Here are a few technological advancements that deserve mention:
As is often the case at trade shows, some conferences are extremely educational, while others are more…hypnotic. This year, in all areas, there was much conversationbetween operators with rights and new players. It became clear that no one was going to “win” and, as one speaker put it, “Most of the innovative business models are the result of shared revenues deals.”
And finally, we can only smile at the common thread of slogans and buzzwords on the market. “Smart” and “life” have been cooked up in every which way. The diction isn’t without merit; after all, digital continues to work its way into all aspects of our lives: health and fitness (numerous mobile monitoring solutions for fitness as well as for senior citizens), vehicles, appliances and even school, often due to the easy integration of tablets.
Read more from Jean Pascal at A Nos Vies Numériques.
As technology progresses, the futuristic lifestyle portrayed on the children’s cartoon show The Jetsons doesn’t seem all that far-fetched. We have smartphones to make communicating easier, smart cars to make driving easier and artificially intelligent personal assistants to make our lives easier. The next frontier? Smart homes.
The Nest thermostat, the brainchild of iPod creator Tony Fadell, sold out instantly when it went on sale. Just like your current thermostat, only better: it’s sleek, significantly reduces your energy consumption and is able to program itself to adapt to your changing routine. You can even control it from afar through web and mobile apps.

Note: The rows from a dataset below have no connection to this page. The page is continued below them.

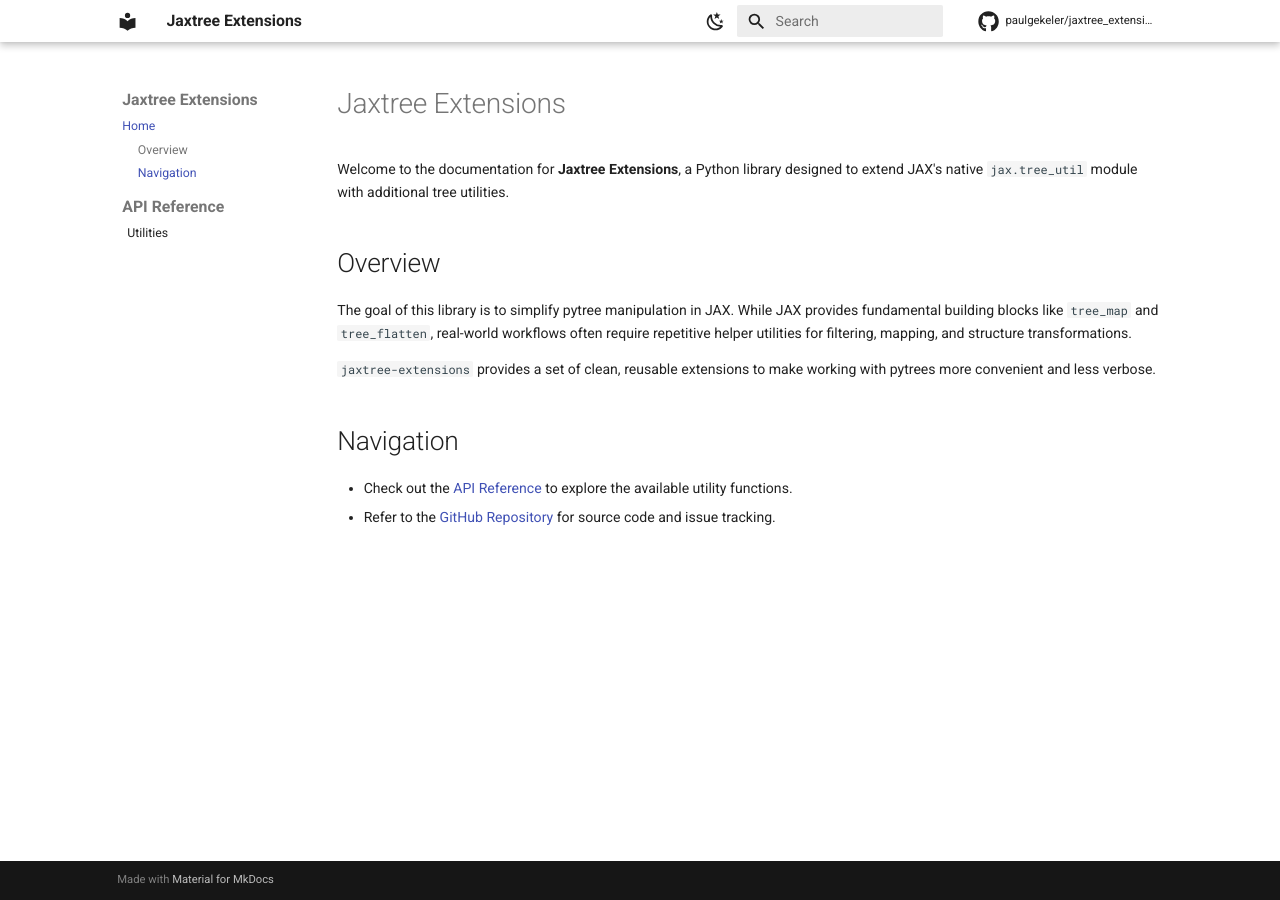
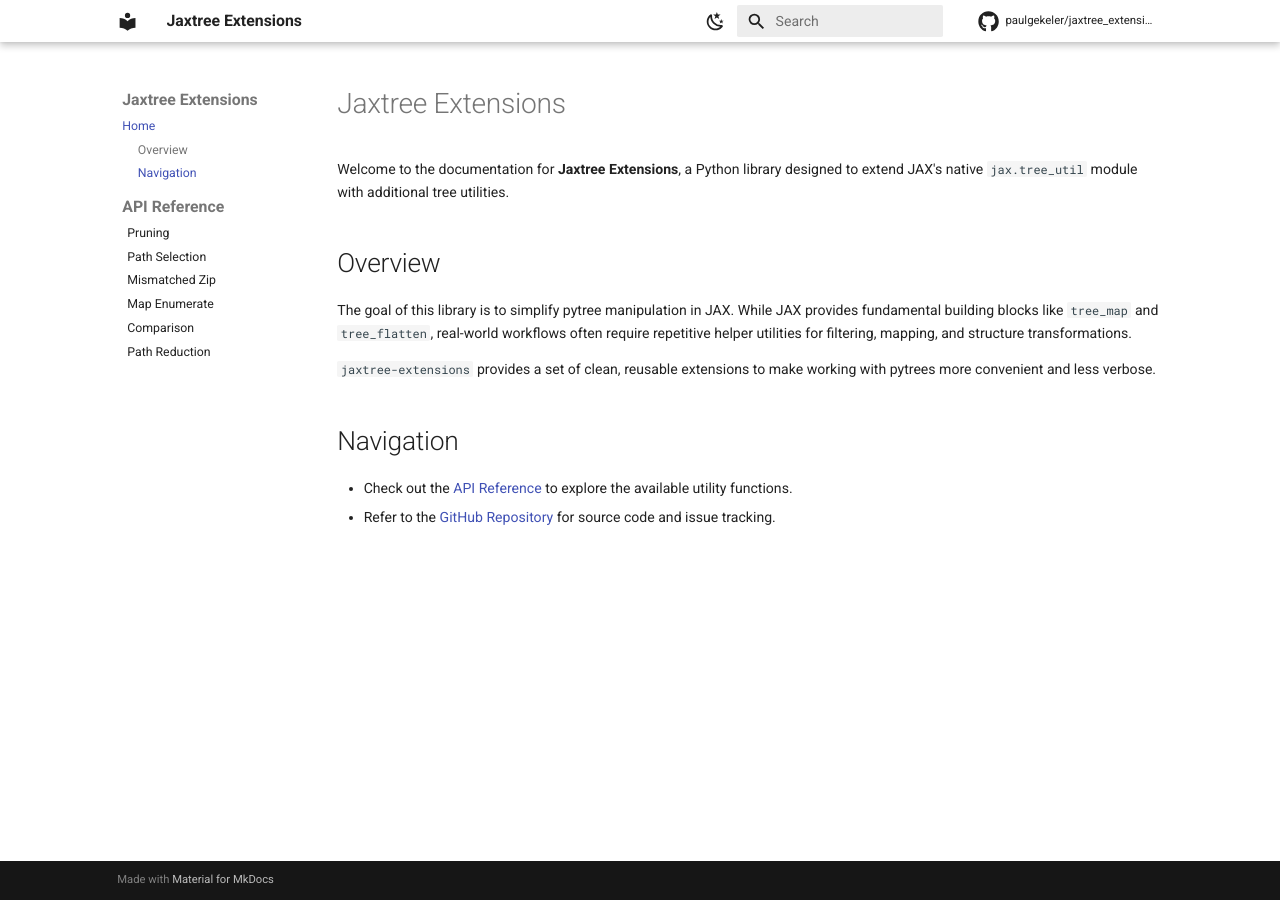
Before and after one commit to paulgekeler/jaxtree_extensions, an MkDocs documentation site: the page built from docs/index.md, in a window 1280 px wide. Built offline with MkDocs 1.6.1 and Material for MkDocs 9.7.7, drawn with Linux system fonts in a browser that asks for light colours; comment, search, counter and statistics services are not loaded.

Commit message:
chore(docs): Add documentation nav structure for modules.

```diff
--- a/mkdocs.yml
+++ b/mkdocs.yml
@@ -98,4 +98,9 @@ markdown_extensions:
 nav:
   - Home: index.md
   - API Reference:
-      - Utilities: api/utils.md
+      - Pruning: api/prune.md
+      - Path Selection: api/path_select.md
+      - Mismatched Zip: api/zip_mismatched.md
+      - Map Enumerate: api/enumerate.md
+      - Comparison: api/compare.md
+      - Path Reduction: api/reduce_path.md
```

At the 2012 CES show, LG unveiled its line of Smart ThinQ appliances, including a fridge that can tell you exactly what food is inside and when it will expire through its food management system.
Then there are the two MIT Media Lab graduates who created a gadget called Twine that can essentially make any object in your house able to tweet, email and text. The 2.5”, Wi-Fi-enabled square is packed with internal and external sensors that can detect temperature, motion, moisture and magnetism (more to come). Through a web app, users can set up their Twine to respond to language-based rules such as WHEN the doorbell rings THEN text “You have a visitor!”
If Twine hasn’t peaked your interest you could always get a Karotz, the intelligent Internet companion. This smart rabbit has voice-recognition software and can tweet, check your email, play music, take pictures, search the web and read RFID tags.
I think it’s fair to say that the future is going to be filled with all sorts of these cool toys. But I wonder what the big picture will look like. Will we be more efficient? Yes. But I’m not quite sold that we’ll be enjoying life more.
I can see the appeal of this convenient and minimalistic future, but at the same time I find it a little creepy. It’s one thing for a user to control their household remotely, it’s another for the household to seemingly come alive and take on a persona of its own. Digital should be used to enhance my life, not to live it for me. So for the future, I’m going to proceed with caution.
Source: Know Your Mobile
There’s nothing worse than seeing the water damage indicator on your favourite device turn pink after an unfortunate encounter with a sink, washing machine, puddle or even a spilled drink. Thankfully, Fujitsu has answered our prayers and created a waterproof tablet and smartphone – both of which were unveiled at the Consumer Electronic Show. Gadget manufacturers everywhere – PLEASE take note!